Husk is a feature length remake of a short film of the same name starring Guillermo Diaz. Both directed by Brett Simmons, here he evidently tries to flesh out the story to cover the span of a full length film but ultimately fails. Due to there not being nearly enough depth to carry the film, the film is filled with prevailing gaps of boredom.
Husk follows a group of friends who find themselves stranded in a cornfield and discover that they are in the centre of a supernatural ritual.
The film, at its heart, has many flaws. It doesn’t cover new territory and it tries to ignore other films that have used scarecrows as their main antagonists which, although possibly being construed as a good thing, will actually make viewers wish that the writer had had a fresh wave of ideas. There are some elements of the story which are baffling and were actually looked at in Dark Night of the Scarecrow, Dead Birds and even Hallowed Ground . Husk doesn’t tend to acknowledge these which is naive on the film makers part.

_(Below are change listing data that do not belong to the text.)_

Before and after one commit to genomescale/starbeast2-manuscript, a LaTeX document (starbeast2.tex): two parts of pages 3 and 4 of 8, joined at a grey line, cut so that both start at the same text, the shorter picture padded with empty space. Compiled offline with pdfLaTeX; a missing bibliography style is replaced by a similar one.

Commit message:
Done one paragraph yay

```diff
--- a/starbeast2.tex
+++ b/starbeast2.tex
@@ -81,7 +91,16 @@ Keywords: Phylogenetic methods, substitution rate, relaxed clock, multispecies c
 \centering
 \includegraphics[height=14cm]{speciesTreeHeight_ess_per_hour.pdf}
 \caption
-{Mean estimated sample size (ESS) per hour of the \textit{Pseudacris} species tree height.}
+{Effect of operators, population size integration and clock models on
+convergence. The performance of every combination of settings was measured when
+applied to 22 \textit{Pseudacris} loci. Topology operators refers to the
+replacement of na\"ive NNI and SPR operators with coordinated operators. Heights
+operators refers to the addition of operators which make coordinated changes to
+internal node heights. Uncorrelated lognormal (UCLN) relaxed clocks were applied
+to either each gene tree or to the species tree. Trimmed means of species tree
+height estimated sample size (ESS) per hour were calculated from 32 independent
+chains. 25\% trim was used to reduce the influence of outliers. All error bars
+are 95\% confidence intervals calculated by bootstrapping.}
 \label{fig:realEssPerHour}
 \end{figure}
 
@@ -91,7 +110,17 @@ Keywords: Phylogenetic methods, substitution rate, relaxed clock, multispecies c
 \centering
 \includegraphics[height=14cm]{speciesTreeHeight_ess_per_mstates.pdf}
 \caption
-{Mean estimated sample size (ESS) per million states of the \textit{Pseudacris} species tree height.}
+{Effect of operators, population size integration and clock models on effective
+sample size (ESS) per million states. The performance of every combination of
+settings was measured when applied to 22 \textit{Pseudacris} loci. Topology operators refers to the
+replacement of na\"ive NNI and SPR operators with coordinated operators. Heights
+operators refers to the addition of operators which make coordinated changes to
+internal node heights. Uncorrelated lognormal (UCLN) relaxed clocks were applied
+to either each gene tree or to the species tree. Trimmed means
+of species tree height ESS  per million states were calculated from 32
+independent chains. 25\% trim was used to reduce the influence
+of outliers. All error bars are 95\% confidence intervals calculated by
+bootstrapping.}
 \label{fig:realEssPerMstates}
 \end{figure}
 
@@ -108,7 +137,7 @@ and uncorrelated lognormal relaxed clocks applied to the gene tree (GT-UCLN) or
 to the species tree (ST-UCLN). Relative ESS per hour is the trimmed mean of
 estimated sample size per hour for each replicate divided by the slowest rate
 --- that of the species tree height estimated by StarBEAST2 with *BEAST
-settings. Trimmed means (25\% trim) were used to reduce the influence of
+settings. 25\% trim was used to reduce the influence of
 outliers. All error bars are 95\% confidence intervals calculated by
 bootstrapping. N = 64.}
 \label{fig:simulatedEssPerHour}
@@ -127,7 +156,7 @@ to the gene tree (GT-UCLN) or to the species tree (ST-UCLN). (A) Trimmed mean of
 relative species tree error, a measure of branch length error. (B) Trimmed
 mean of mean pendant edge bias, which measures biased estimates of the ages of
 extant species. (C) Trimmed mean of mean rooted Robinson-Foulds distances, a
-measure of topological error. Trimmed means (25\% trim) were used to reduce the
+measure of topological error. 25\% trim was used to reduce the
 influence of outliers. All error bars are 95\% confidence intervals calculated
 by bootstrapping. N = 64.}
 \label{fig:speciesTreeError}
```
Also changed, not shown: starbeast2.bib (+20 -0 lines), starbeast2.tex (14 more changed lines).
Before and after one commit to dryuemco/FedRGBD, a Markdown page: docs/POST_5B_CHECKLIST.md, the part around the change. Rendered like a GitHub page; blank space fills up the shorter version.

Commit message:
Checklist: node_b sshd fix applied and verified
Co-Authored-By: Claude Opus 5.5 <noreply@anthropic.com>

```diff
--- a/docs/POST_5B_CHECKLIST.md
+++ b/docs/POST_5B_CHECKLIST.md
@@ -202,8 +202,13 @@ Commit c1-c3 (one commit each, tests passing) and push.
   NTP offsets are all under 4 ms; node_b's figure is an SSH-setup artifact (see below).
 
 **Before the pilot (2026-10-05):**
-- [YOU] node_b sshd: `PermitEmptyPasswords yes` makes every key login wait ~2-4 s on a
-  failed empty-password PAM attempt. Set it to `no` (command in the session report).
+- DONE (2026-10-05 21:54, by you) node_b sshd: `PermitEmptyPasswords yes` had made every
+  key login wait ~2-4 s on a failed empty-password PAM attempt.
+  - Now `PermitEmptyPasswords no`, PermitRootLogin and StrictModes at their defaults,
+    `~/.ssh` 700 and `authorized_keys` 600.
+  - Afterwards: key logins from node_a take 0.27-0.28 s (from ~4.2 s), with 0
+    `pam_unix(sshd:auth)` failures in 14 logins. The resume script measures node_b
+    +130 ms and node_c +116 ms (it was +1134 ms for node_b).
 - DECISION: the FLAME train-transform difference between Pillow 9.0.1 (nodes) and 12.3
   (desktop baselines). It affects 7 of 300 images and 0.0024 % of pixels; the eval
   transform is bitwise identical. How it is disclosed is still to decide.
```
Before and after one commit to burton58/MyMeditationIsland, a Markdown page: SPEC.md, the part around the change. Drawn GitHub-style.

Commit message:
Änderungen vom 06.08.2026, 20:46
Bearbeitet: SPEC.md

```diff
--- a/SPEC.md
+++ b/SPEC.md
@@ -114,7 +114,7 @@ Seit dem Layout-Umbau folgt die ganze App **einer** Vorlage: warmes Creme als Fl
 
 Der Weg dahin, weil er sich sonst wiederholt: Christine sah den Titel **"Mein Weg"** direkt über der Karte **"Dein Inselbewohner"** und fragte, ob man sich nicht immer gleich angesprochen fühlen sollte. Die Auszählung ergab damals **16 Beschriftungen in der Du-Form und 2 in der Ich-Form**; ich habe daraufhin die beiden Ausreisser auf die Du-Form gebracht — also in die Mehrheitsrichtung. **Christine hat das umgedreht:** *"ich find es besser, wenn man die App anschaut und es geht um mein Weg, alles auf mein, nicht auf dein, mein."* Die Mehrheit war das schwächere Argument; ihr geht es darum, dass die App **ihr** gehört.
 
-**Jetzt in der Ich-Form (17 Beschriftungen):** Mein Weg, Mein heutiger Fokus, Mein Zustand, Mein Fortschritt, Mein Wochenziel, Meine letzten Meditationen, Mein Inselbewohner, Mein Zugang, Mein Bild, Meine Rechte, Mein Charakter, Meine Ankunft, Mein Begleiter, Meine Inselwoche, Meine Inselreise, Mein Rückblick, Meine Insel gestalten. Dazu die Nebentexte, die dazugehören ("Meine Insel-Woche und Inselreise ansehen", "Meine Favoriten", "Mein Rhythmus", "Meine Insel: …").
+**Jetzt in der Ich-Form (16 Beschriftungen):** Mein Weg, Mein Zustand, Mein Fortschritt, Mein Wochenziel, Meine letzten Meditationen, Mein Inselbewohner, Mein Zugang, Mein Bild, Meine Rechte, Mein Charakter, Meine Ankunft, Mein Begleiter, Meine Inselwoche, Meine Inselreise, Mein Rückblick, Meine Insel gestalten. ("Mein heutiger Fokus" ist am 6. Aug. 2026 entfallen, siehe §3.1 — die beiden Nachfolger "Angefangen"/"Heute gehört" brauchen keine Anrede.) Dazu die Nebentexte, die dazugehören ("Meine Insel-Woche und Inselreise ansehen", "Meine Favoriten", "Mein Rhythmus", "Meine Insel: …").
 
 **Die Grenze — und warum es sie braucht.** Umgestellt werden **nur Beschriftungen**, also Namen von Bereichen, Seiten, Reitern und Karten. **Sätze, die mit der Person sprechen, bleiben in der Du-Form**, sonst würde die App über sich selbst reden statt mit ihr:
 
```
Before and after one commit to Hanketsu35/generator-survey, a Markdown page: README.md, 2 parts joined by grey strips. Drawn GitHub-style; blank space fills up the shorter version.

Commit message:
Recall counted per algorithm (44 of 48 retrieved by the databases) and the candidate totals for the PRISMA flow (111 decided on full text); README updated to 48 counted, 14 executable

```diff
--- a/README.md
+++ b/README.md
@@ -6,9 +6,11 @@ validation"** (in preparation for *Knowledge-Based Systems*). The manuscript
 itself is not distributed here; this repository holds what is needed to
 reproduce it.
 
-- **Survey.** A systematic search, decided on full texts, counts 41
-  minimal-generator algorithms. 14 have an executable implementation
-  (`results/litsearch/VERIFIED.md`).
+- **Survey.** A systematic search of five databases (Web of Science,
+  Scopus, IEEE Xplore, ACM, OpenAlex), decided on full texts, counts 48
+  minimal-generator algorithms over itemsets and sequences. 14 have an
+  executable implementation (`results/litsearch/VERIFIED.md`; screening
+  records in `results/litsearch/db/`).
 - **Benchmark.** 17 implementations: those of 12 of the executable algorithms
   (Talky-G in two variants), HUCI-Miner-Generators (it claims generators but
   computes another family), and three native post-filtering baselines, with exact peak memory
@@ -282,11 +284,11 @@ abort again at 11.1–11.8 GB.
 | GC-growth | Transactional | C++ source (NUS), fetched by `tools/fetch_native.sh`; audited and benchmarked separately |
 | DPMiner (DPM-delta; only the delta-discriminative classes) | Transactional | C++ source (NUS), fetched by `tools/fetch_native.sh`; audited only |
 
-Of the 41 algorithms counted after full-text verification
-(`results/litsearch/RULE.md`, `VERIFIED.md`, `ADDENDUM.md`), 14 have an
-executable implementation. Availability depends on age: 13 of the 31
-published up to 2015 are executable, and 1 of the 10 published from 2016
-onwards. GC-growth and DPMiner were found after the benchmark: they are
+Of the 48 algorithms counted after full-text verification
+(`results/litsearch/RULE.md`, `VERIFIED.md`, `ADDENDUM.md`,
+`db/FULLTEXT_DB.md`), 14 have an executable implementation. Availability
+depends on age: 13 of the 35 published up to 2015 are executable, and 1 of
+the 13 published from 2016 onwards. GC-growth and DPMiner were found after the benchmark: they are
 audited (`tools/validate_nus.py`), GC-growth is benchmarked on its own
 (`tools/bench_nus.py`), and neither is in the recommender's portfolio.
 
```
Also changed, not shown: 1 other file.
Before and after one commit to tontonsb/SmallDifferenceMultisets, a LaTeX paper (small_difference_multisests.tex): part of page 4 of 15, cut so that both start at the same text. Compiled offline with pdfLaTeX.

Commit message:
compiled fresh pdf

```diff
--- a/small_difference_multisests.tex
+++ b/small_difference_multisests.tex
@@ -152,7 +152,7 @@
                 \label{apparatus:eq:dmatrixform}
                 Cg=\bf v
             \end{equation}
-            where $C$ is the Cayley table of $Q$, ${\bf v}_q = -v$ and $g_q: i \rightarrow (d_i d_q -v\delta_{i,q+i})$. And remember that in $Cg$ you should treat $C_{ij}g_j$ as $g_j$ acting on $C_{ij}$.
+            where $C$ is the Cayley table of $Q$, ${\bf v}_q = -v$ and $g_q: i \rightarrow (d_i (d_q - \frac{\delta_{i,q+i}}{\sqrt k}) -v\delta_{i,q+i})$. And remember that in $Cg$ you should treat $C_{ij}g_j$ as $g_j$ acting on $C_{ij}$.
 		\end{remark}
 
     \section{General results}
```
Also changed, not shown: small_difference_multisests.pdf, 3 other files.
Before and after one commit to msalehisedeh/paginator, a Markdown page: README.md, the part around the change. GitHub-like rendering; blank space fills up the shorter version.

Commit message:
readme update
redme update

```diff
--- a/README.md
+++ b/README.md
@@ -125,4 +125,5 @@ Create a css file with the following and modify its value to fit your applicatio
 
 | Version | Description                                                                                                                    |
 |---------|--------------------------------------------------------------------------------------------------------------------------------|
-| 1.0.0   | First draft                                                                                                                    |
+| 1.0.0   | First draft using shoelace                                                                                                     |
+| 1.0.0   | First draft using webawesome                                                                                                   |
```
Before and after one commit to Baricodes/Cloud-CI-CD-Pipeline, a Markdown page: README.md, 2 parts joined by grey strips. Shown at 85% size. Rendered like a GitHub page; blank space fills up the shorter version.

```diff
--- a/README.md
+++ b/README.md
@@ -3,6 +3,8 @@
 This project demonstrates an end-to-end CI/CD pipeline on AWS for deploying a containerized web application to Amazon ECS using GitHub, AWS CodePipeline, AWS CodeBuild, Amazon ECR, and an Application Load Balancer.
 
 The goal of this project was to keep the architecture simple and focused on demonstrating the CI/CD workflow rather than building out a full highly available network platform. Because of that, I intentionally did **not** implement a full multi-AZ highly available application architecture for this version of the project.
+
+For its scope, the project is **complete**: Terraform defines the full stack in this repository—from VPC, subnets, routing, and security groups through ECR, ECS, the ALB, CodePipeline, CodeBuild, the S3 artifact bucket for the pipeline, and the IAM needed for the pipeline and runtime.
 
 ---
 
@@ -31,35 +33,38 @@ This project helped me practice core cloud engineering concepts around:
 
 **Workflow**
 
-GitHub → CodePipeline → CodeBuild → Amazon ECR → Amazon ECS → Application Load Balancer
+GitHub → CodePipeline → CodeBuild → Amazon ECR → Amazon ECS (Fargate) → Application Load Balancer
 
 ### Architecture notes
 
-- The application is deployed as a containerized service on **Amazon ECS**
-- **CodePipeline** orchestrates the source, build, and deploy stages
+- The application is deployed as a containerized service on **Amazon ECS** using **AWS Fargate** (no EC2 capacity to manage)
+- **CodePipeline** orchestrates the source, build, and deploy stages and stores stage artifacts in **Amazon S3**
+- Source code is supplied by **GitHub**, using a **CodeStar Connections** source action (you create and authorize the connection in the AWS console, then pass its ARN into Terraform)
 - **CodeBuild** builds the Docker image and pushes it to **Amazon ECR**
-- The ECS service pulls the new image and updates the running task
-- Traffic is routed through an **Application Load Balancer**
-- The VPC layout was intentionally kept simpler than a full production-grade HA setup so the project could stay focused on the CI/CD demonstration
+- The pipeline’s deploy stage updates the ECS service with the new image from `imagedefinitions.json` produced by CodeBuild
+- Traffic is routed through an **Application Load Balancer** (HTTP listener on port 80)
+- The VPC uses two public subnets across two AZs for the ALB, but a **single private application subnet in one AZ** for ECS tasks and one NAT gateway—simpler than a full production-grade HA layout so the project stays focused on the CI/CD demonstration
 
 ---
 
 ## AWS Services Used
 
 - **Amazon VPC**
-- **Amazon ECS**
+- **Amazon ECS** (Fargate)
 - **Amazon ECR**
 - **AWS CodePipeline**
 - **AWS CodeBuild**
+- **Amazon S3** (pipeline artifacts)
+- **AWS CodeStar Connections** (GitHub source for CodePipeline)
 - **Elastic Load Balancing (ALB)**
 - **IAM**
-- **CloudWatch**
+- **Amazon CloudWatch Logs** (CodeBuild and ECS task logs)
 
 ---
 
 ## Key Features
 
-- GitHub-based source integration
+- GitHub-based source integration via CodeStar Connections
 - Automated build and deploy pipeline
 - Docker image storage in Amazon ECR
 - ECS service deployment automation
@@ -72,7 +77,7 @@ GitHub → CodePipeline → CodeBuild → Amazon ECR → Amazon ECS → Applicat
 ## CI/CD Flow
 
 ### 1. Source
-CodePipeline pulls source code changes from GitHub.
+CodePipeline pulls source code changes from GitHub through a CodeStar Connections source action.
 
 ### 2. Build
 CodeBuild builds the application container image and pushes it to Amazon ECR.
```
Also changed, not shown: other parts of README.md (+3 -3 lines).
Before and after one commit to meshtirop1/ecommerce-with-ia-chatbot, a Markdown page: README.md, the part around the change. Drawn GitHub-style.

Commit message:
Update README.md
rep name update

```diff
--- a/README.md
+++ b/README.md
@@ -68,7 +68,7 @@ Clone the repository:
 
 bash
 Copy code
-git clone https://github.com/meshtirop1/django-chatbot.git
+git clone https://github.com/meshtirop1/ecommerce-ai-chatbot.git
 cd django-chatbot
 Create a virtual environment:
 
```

Husk fares rather well stylistically; if the audience can ignore the odd dizzying camera angles that are used in action-orientated sequences they will be able to appreciate the gritty and 80s-esque feel to the whole thing, especially the spooky atmosphere. Unfortunately it does feel more like an all style, not a lot of substance, event. Despite its many flaws, at least in the end the audience can be thankful that the film doesn’t revert back to the idea that horror and nudity are necessarily entwined with one another.